About a third of the way through the concert, Bryan Anthony comes in and sings a few numbers with the band. He is an excellent singer. Even though he is young, his Sinatra-like image makes his songs feel like period pieces. When he starts his first few songs it can get quite loud. It is very distracting and hard to hear the wonderful band, but it gets better after those first few songs. His performance definitely opens up in the latter half, allowing him to really shine like the gem that he is. His act goes further than his voice as well. He knows so much about the popular music back in the day and he shares some of the greats--his heroes--with the audience.
This show is great for anyone who loves jazz or enjoys amazing tones and precision. The great visionary and the band leader, Terry Myers, adds modern embellishments to timeless arrangements. It is a treat to see him solo as well. There are many amazing players in this big band, notably Dalton Hagler on the tenor sax, Danny Fox on piano, and Adrian Moring on bass. This historical performance has an air of nostalgia to it so be sure to brush up on jazz standards to fully connect with the music.
Tommy Dorsey Orchestra is closed, but, if you like jazz, be sure to check out

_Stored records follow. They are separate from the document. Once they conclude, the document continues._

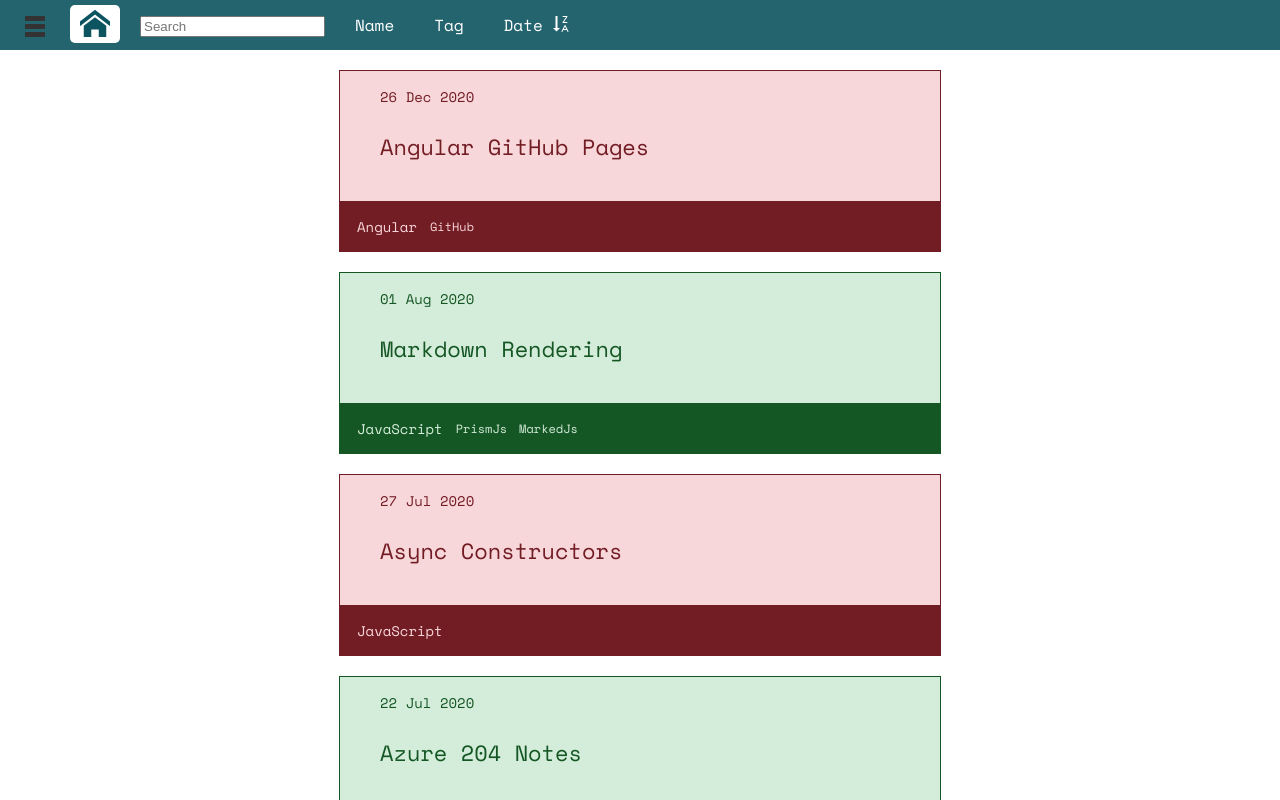
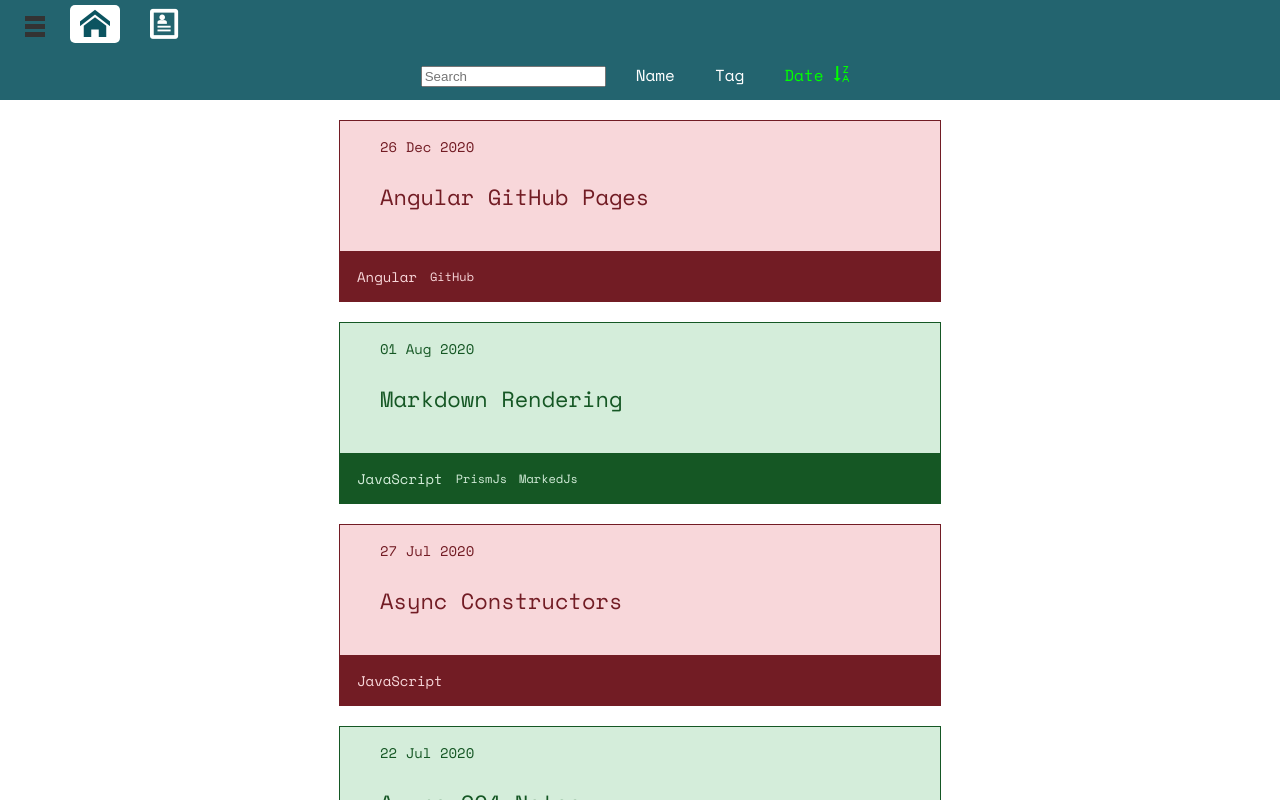
Before and after one commit to chungminhtu/bealesd.github.io, an Angular app: page /home in a window 1280 px wide. Shown: the top 800 px of the page. Built offline with nearby package versions, Linux system fonts and the light colour scheme.

Commit message:
Moved search and sorting blogs to own bar.

```diff
--- a/src/app/app-routing.module.ts
+++ b/src/app/app-routing.module.ts
@@ -4,10 +4,10 @@ import { BlogComponent } from './blog/blog.component';
 import { HomeComponent } from './home/home.component';
 
 const routes: Routes = [
-  { path: '', component: HomeComponent },
+  { path: '', redirectTo: '/home', pathMatch: 'full' },
   { path: 'home', component: HomeComponent },
   { path: 'blog/:blogName', component: BlogComponent },
-  { path: '**', component: HomeComponent }
+  { path: '**', redirectTo: '/home', pathMatch: 'full' }
 ];
 
 @NgModule({
--- a/src/app/app.component.css
+++ b/src/app/app.component.css
@@ -1,5 +1,5 @@
 .main-container {
-    margin-top: calc(50px + 20px);
+    margin-top: calc(var(--menu-bar-total-height) + 20px);
 }
 
 app-menu-bar {
--- a/src/app/home/home.component.ts
+++ b/src/app/home/home.component.ts
@@ -2,7 +2,6 @@ import { Component, OnDestroy, OnInit } from '@angular/core';
 import { BlogService } from '../services/blogs-service';
 import { ToastEvents } from '../services/toast-events-service';
 import { Utilities } from '../helpers/utilites'
-import { TagContentType } from '@angular/compiler';
 
 @Component({
   selector: 'app-home',
--- a/src/app/menu-bar/menu-bar.component.css
+++ b/src/app/menu-bar/menu-bar.component.css
@@ -1,39 +1,52 @@
 :host {
-    --menu-bar-container-mergin-left: 20px;
+    --menu-bar-item-margin: 20px;
     --search-width: 200px;
     --home-icon-font-size: 30px;
 }
 
 @media screen and (max-width: 800px) and (min-width: 600px) {
      :host {
-        --menu-bar-container-mergin-left: 10px;
+        --menu-bar-item-margin: 10px;
         --search-width: 150px;
     }
 }
 
 @media screen and (max-width: 600px) {
      :host {
-        --menu-bar-container-mergin-left: 5px;
+        --menu-bar-item-margin: 5px;
         --search-width: 100px;
         --home-icon-font-size: 20px;
     }
 }
 
-.menu-bar-container {
+.menu-bar-container2 {
     position: relative;
-    top: 0px;
     align-items: center;
     height: 50px;
     width: 100%;
     background-color: rgba(var(--alert-info-color), 0.9);
     color: white;
     display: grid;
-    grid-template-columns: repeat(3, min-content) repeat(3, minmax(20px, auto));
+    grid-template-columns: repeat(1, min-content) auto auto auto;
+    column-gap: var(--menu-bar-item-margin);
+    justify-content: center;
+}
+
+.menu-bar-container {
+    position: relative;
+    align-items: center;
+    height: 50px;
+    width: 100%;
+    background-color: rgba(var(--alert-info-color), 0.9);
+    color: white;
+    display: grid;
+    grid-template-columns: repeat(3, min-content);
+    column-gap: var(--menu-bar-item-margin);
     justify-content: left;
 }
 
-.menu-bar-container>div {
-    margin-left: var(--menu-bar-container-mergin-left);
+.menu-bar-container>div:first-of-type {
+    margin-left: var(--menu-bar-item-margin);
 }
 
 #searchInput {
@@ -49,8 +62,7 @@
 .sort-name>div,
 .sort-tag>div,
 .sort-timestamp>div,
-.home>span {
-    width: fit-content;
+.menu-link>span {
     padding: 4px 10px;
     border-radius: 5px;
     transition: 200ms ease-in-out;
@@ -60,24 +72,29 @@
 .sort-name>div:hover,
 .sort-tag>div:hover,
 .sort-timestamp>div:hover,
-.home>span:hover {
+.menu-link>span:hover {
     cursor: pointer;
     color: rgb(var(--alert-info-color));
     background-color: white;
 }
 
-.home {
+[class*='sort-'].active {
+    color: lime;
+}
+
+.menu-link {
     font-size: var(--home-icon-font-size);
     transition: 200ms ease-in-out;
 }
 
-.home>span:focus,
-.home>span:active {
+.menu-link>span:focus,
+.menu-link>span:active {
     outline: 0;
     border: none;
+    color: lime;
 }
 
-.home>span.active-link {
+.menu-link>span.active-link {
     color: rgb(var(--alert-info-color));
     background-color: white;
 }
@@ -123,13 +140,26 @@
 }
 
 .sidebar {
-    top: 50px;
+    top: var(--menu-bar-total-height);
     background-color: rgba(var(--alert-info-color), 0.9);
     color: white;
+    font-size: 16px;
     width: 250px;
     position: fixed;
     overflow-y: auto;
     bottom: 0;
+    /* height: calc(100vh - var(--menu-bar-total-height)); */
+}
+
+.sidebar:before {
+    content: "";
+    position: absolute;
+    height: 20px;
+    background: #fff;
+    z-index: 999;
+    top: -20px;
+    width: 100%;
+    left: 0;
 }
 
 .sidebar-sub-headers-hidden {
@@ -138,6 +168,14 @@
 
 .sidebar-header {
     font-size: 16px;
+    padding: 8px 8px;
+    border-bottom: 1px solid white;
+}
+
+.sidebar-header:hover {
+    color: rgba(var(--alert-warning-color), 1);
+    background-color: rgba(var(--alert-warning-background-color), 1);
+    cursor: pointer;
 }
 
 .sidebar-header:nth-of-type(1) {
@@ -155,8 +193,16 @@
     cursor: pointer;
 }
 
-.sidebar-header-tag>span {
-    font-size: 8px!important;
+.sidebar [class*="icon"] {
+    font-size: 8px;
+}
+
+.sidebar .icon-minus {
+    color: red;
+}
+
+.sidebar .icon-plus {
+    color: lime;
 }
 
 .sidebar-sub-header:hover {
@@ -170,8 +216,13 @@
     background-color: rgba(var(--alert-success-background-color), 1);
 }
 
-.sidebar-sub-header.active-link:focus,
-.sidebar-sub-header.active-link:active {
+.sidebar-header.active-link {
+    color: rgba(var(--alert-success-color), 1);
+    background-color: rgba(var(--alert-success-background-color), 1);
+}
+
+.active-link:focus,
+.active-link:active {
     outline: 0;
     border: none;
 }
--- a/src/app/menu-bar/menu-bar.component.html
+++ b/src/app/menu-bar/menu-bar.component.html
@@ -5,15 +5,22 @@
         <div class="bar3"></div>
     </div>
 
-    <div class="home">
+    <div class="menu-link">
         <span class="icon-home" routerLink="/home" routerLinkActive="active-link"></span>
     </div>
+    <div class="menu-link">
+        <span class="icon-profile" routerLink="/about" routerLinkActive="active-link"></span>
+    </div>
 
-    <div *ngIf="isHomePage" class="search">
+</div>
+
+<div *ngIf="isHomePage" class="menu-bar-container2">
+
+    <div class="search">
         <input id="searchInput" type="text" placeholder="Search" maxlength="20" value='' #searchInput (keyup)="filterBlogsBySearch(searchInput.value)">
     </div>
 
-    <div *ngIf="isHomePage" class='sort-name' (click)="toggleNameSort()">
+    <div class="sort-name {{this.blogService.sort.current === 'name' ? 'active' : ''}}" (click)="toggleNameSort()">
         <div>
             Name
             <span *ngIf="blogService.sort.name && this.blogService.sort.current === 'name'" class="icon-sort-alpha-asc"></span>
@@ -21,7 +28,7 @@
         </div>
     </div>
 
-    <div *ngIf="isHomePage" class='sort-tag' (click)="toggleTagSort()">
+    <div class="sort-tag {{this.blogService.sort.current === 'tag' ? 'active' : ''}}" (click)="toggleTagSort()">
         <div>
             Tag
             <span *ngIf="blogService.sort.tag && this.blogService.sort.current === 'tag'" class="icon-sort-alpha-asc"></span>
@@ -29,7 +36,7 @@
         </div>
     </div>
 
-    <div *ngIf="isHomePage" class='sort-timestamp' (click)="toggleTimestampSort()">
+    <div class="sort-timestamp {{this.blogService.sort.current === 'timestamp' ? 'active' : ''}} " (click)="toggleTimestampSort()">
         <div>
             Date
             <span *ngIf="blogService.sort.timestamp && this.blogService.sort.current === 'timestamp'" class="icon-sort-alpha-asc"></span>
@@ -39,27 +46,40 @@
 
 </div>
 
-<div *ngIf="sidebarOpen === true" class="sidebar">
-    <ng-container *ngFor="let tag of tags; let i = index">
+<div *ngIf="sidebarOpen" class="sidebar">
+    <div class="sidebar-header" routerLink="/home" routerLinkActive="active-link">
+        Home
+    </div>
 
-        <div class="sidebar-header">
-            <div class="sidebar-header-tag" (click)="toggleSubMenu($event)">
-                {{tag}}
-                <span class="{{tagsShown[tag] ? 'icon-minus' : 'icon-plus'}}"></span>
+    <div class="sidebar-header" routerLink="/about" routerLinkActive="active-link">
+        About
+    </div>
+
+    <div class="sidebar-header" (click)="toggleSideMenuHeading(blogsHeading)">
+        <span #blogsHeading>Blogs </span>
+        <div *ngIf="sideMenuHeadingsShown['blogs'];then opened else closed"></div>
+        <ng-template #opened>
+            <span class="icon-minus"></span>
+        </ng-template>
+        <ng-template #closed>
+            <span class="icon-plus"></span>
+        </ng-template>
+
+    </div>
+    <div *ngIf="sideMenuHeadingsShown['blogs']">
+        <ng-container *ngFor="let tag of tags;">
+            <div class="sidebar-header-tag" (click)="toggleSideMenuBlogTag(tagHeading)">
+                <span #tagHeading>{{tag}} </span>
+                <span class="{{sideMenuHeadingsShown.blogTagsShown[tag] ? 'icon-minus' : 'icon-plus'}}"></span>
             </div>
 
-            <div class="sidebar-sub-headers {{tagsShown[tag] ? '': 'sidebar-sub-headers-hidden'}}">
-
-                <ng-container *ngFor="let blogLink of getBlogsByTag(tag); let j = index">
-
+            <div class="sidebar-sub-headers {{sideMenuHeadingsShown.blogTagsShown[tag] ? '': 'sidebar-sub-headers-hidden'}}">
+                <ng-container *ngFor="let blogLink of getBlogsByTag(tag);">
                     <div class="sidebar-sub-header" routerLink="/blog/{{blogLink.id}}" routerLinkActive="active-link">
                         {{blogLink.displayname}}
                     </div>
-
                 </ng-container>
             </div>
-        </div>
-
-    </ng-container>
-
+        </ng-container>
+    </div>
 </div>
--- a/src/app/menu-bar/menu-bar.component.ts
+++ b/src/app/menu-bar/menu-bar.component.ts
@@ -16,46 +16,52 @@ export class MenuBarComponent implements OnInit {
 
   blogsByTag = {};
   tags = [];
-  tagsShown = {};
+
+  sideMenuHeadingsShown = {
+    blogs: false,
+    blogTagsShown: {}
+  };
 
   searchId = null;
+
+  searchBarHeight = '50px';
 
   constructor(
     public blogService: BlogService,
     private router: Router,
-    public toastEvents: ToastEvents
-  ) {
+    public toastEvents: ToastEvents,
+  ) { }
+
+  ngOnInit(): void {
     this.getBlogsByTags();
 
     this.router.events.subscribe((route) => {
       if (route instanceof NavigationEnd) {
-        const rootPath = window.location.pathname.split('/')[1]
-        if (rootPath=== 'blog')
+        document.documentElement.style.setProperty('--search-bar-menu-bar-height', '0px');
+
+        const rootPath = window.location.pathname.split('/')[1];
+        if (rootPath === 'blog') {
           this.isHomePage = false;
-        else if (rootPath=== '/home')
+        }
+        else if (rootPath === 'home') {
+          document.documentElement.style.setProperty('--search-bar-menu-bar-height', this.searchBarHeight);
           this.isHomePage = true;
-        else
+        }
+        else {
           this.isHomePage = true;
+        }
       }
     });
   }
 
-  ngOnInit(): void { }
-
   getBlogsByTags() {
-    // this.blogsByTag = this.blogService.blogRepo.getAllUniqueTags();
     this.tags = this.blogService.blogRepo.getAllUniqueTags();
 
-    // this.blogService.getPostByTags();
-    // this.tags = Object.keys(this.blogsByTag);
-
-    for (const tag of this.tags) {
-      this.tagsShown[tag] = false;
-    }
+    for (const tag of this.tags)
+      this.sideMenuHeadingsShown.blogTagsShown[tag] = false;
   }
 
   getBlogsByTag(tag: string) {
-    // todo - unsorted
     return this.blogService.blogRepo.getBlogsByTags([tag]);
   }
 
@@ -63,15 +69,20 @@ export class MenuBarComponent implements OnInit {
     this.sidebarOpen = !this.sidebarOpen;
   }
 
-  toggleSubMenu(evt: MouseEvent) {
-    let tag = (<HTMLDivElement>evt.target).innerText.trim();
-    this.tagsShown[tag] = !this.tagsShown[tag];
+  toggleSideMenuHeading(val: HTMLSpanElement) {
+    const sideMenuHeading = val.innerText.trim().toLocaleLowerCase();
+    this.sideMenuHeadingsShown[sideMenuHeading] = !this.sideMenuHeadingsShown[sideMenuHeading];
+  }
+
+  toggleSideMenuBlogTag(val: HTMLSpanElement) {
+    const tag = val.innerText.trim();
+    this.sideMenuHeadingsShown.blogTagsShown[tag] = !this.sideMenuHeadingsShown.blogTagsShown[tag];
   }
 
   filterBlogsBySearch(word) {
-    // todo: move toast adding to blogService
-    if(word.trim().length > 0){
-      if(this.searchId === null){
+    // TODO: move toast adding to blogService
+    if (word.trim().length > 0) {
+      if (this.searchId === null) {
         const cb = () => {
           this.blogService.filters.words = '';
           const blogs = this.blogService.getCurrentBlogs();
@@ -81,7 +92,7 @@ export class MenuBarComponent implements OnInit {
         }
         this.searchId = this.toastEvents.addToastMessageInteractive(`Search: ${word}`, cb);
       }
-      else{
+      else {
         this.toastEvents.updateToastMessage(this.searchId, `Search: ${word}`);
       }
     }
--- a/src/styles.css
+++ b/src/styles.css
@@ -1125,6 +1125,9 @@
     --alert-danger-color: 114, 28, 36;
     --alert-danger-background-color: 248, 215, 218;
     --alert-danger-border-color: 245, 198, 203;
+    --menu-bar-height: 50px;
+    --search-bar-menu-bar-height: 0px;
+    --menu-bar-total-height: calc(var(--menu-bar-height) + var(--search-bar-menu-bar-height));
 }
 
 body {
```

A Night at the Cotton Club
June 6 - 9
More info at seattlesymphony.org